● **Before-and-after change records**

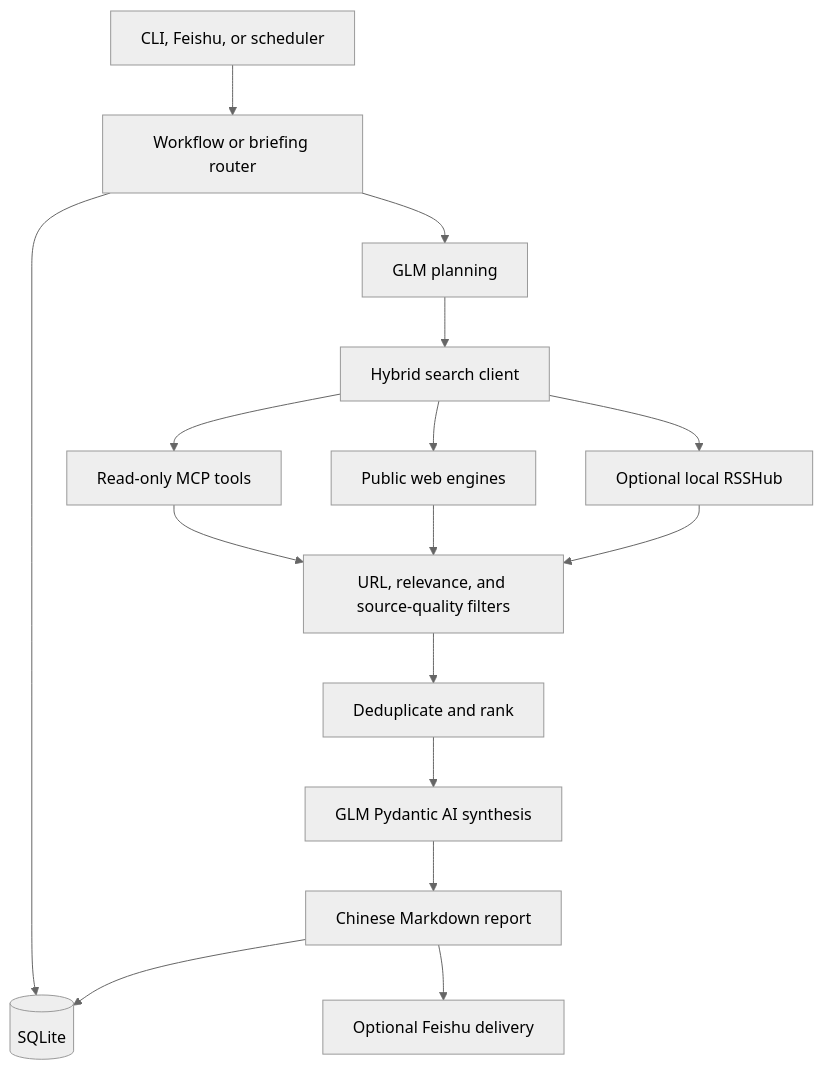
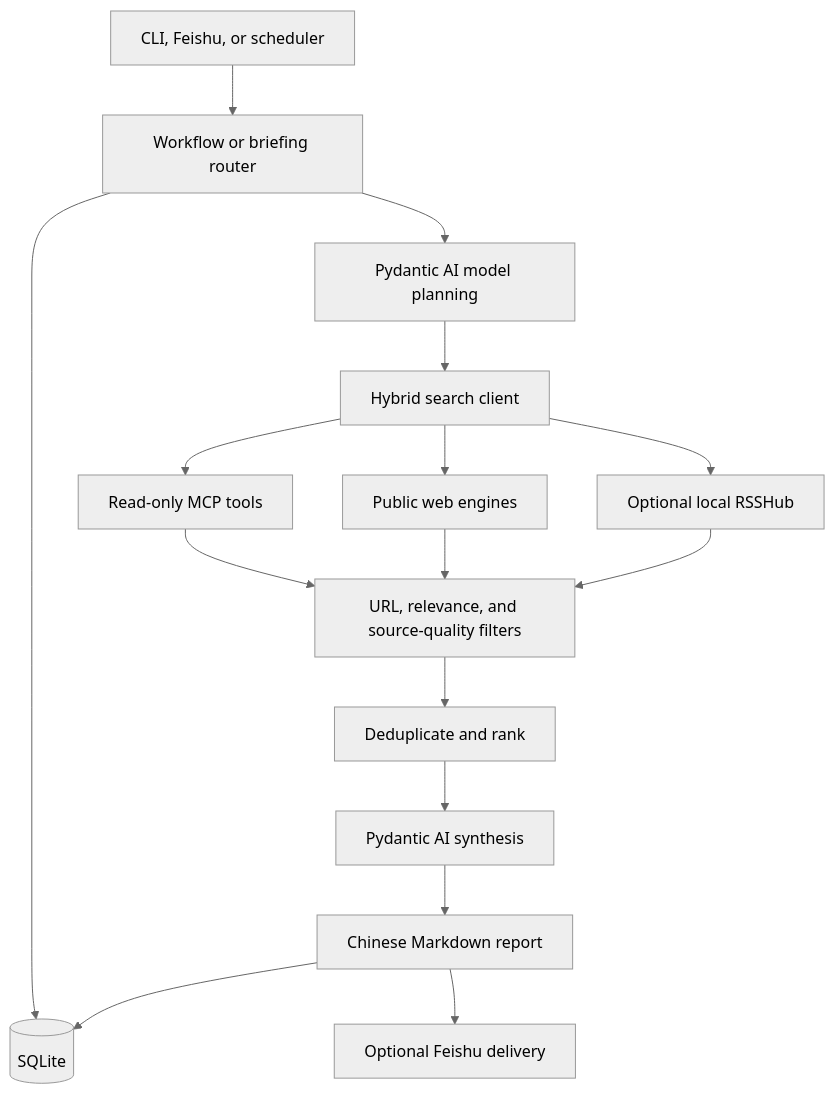
The diagram in docs/architecture.md (xiangkaiyi815-pixel/pydantic-ai-tech-intel-briefing), drawn with Mermaid (neutral theme) before and after one commit. The commit also changed other lines of this file and 35 other files, not shown here.

````diff
--- a/docs/architecture.md
+++ b/docs/architecture.md
@@ -13,18 +13,18 @@
 ```mermaid
 flowchart TD
     Input[CLI, Feishu, or scheduler] --> Router[Workflow or briefing router]
     Router --> Memory[(SQLite)]
-    Router --> Planner[GLM planning]
+    Router --> Planner[Pydantic AI model planning]
     Planner --> Search[Hybrid search client]
     Search --> MCP[Read-only MCP tools]
     Search --> Engines[Public web engines]
     Search --> RSS[Optional local RSSHub]
     MCP --> Filter[URL, relevance, and source-quality filters]
     Engines --> Filter
     RSS --> Filter
     Filter --> Rank[Deduplicate and rank]
-    Rank --> GLM[GLM Pydantic AI synthesis]
-    GLM --> Report[Chinese Markdown report]
+    Rank --> Model[Pydantic AI synthesis]
+    Model --> Report[Chinese Markdown report]
     Report --> Memory
     Report --> Delivery[Optional Feishu delivery]
 ```
````
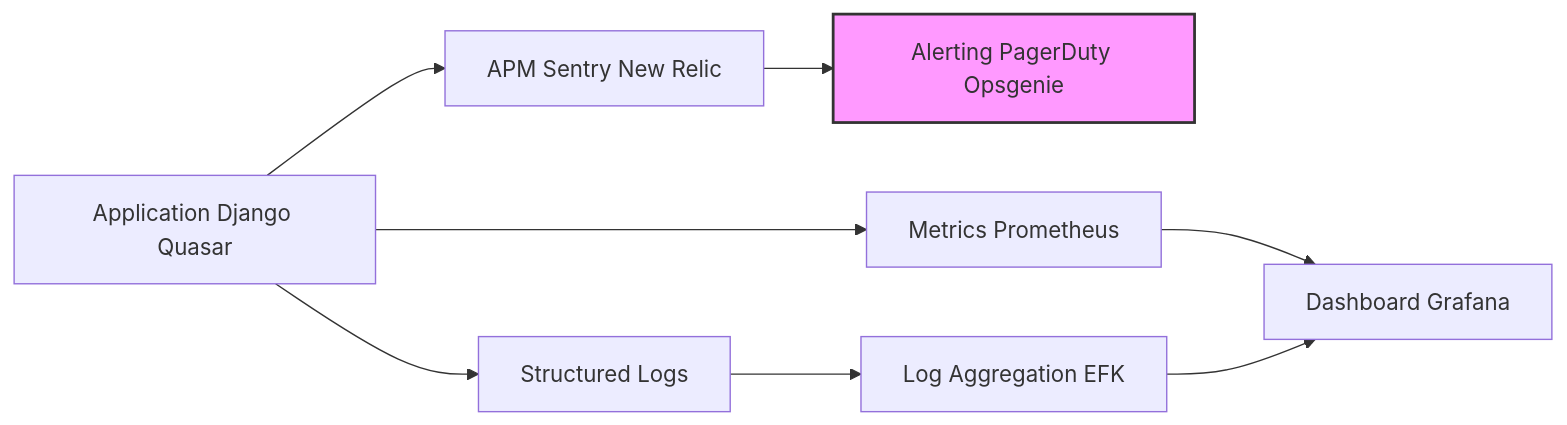
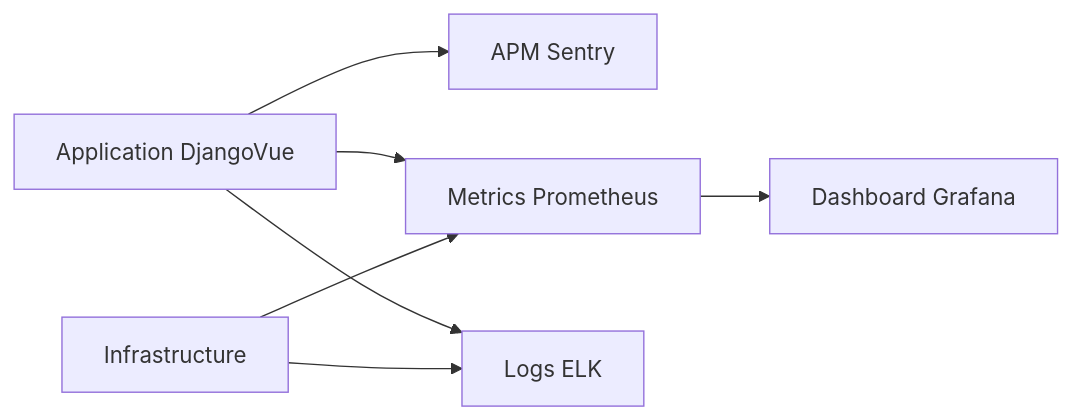
One commit to HimansuSaha/GreaterWMS changed the diagram in docs/monitoring/overview.md. Above: the diagram before and after it, drawn with Mermaid. The commit also changed other lines of this file and 4 other files, not shown here.

````diff
--- a/docs/monitoring/overview.md
+++ b/docs/monitoring/overview.md
@@ -44,11 +61,9 @@
 ```mermaid
 graph LR
-    A[Application Django Quasar] --> B[Structured Logs];
-    A --> C[APM Sentry New Relic];
-    C --> D[Alerting PagerDuty Opsgenie];
-    A --> E[Metrics Prometheus];
-    E --> F[Dashboard Grafana];
-    B --> G[Log Aggregation EFK];
-    G --> F;
-    style D fill:#f9f,stroke:#333,stroke-width:2px
+    A[Application DjangoVue] --> B[APM Sentry];
+    A --> C[Metrics Prometheus];
+    C --> D[Dashboard Grafana];
+    A --> E[Logs ELK];
+    F[Infrastructure] --> C;
+    F --> E;
 ```
````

● **Exercise instructions**
Exact copy, no pictures: return the entries word for word.

● **Answer space**
The diagram in docs/architecture.md (xiangkaiyi815-pixel/pydantic-ai-tech-intel-briefing), drawn with Mermaid (neutral theme) before and after one commit. The commit also changed other lines of this file and 35 other files, not shown here.

````diff
--- a/docs/architecture.md
+++ b/docs/architecture.md
@@ -13,18 +13,18 @@
 ```mermaid
 flowchart TD
     Input[CLI, Feishu, or scheduler] --> Router[Workflow or briefing router]
     Router --> Memory[(SQLite)]
-    Router --> Planner[GLM planning]
+    Router --> Planner[Pydantic AI model planning]
     Planner --> Search[Hybrid search client]
     Search --> MCP[Read-only MCP tools]
     Search --> Engines[Public web engines]
     Search --> RSS[Optional local RSSHub]
     MCP --> Filter[URL, relevance, and source-quality filters]
     Engines --> Filter
     RSS --> Filter
     Filter --> Rank[Deduplicate and rank]
-    Rank --> GLM[GLM Pydantic AI synthesis]
-    GLM --> Report[Chinese Markdown report]
+    Rank --> Model[Pydantic AI synthesis]
+    Model --> Report[Chinese Markdown report]
     Report --> Memory
     Report --> Delivery[Optional Feishu delivery]
 ```
````
One commit to HimansuSaha/GreaterWMS changed the diagram in docs/monitoring/overview.md. Above: the diagram before and after it, drawn with Mermaid. The commit also changed other lines of this file and 4 other files, not shown here.

````diff
--- a/docs/monitoring/overview.md
+++ b/docs/monitoring/overview.md
@@ -44,11 +61,9 @@
 ```mermaid
 graph LR
-    A[Application Django Quasar] --> B[Structured Logs];
-    A --> C[APM Sentry New Relic];
-    C --> D[Alerting PagerDuty Opsgenie];
-    A --> E[Metrics Prometheus];
-    E --> F[Dashboard Grafana];
-    B --> G[Log Aggregation EFK];
-    G --> F;
-    style D fill:#f9f,stroke:#333,stroke-width:2px
+    A[Application DjangoVue] --> B[APM Sentry];
+    A --> C[Metrics Prometheus];
+    C --> D[Dashboard Grafana];
+    A --> E[Logs ELK];
+    F[Infrastructure] --> C;
+    F --> E;
 ```
````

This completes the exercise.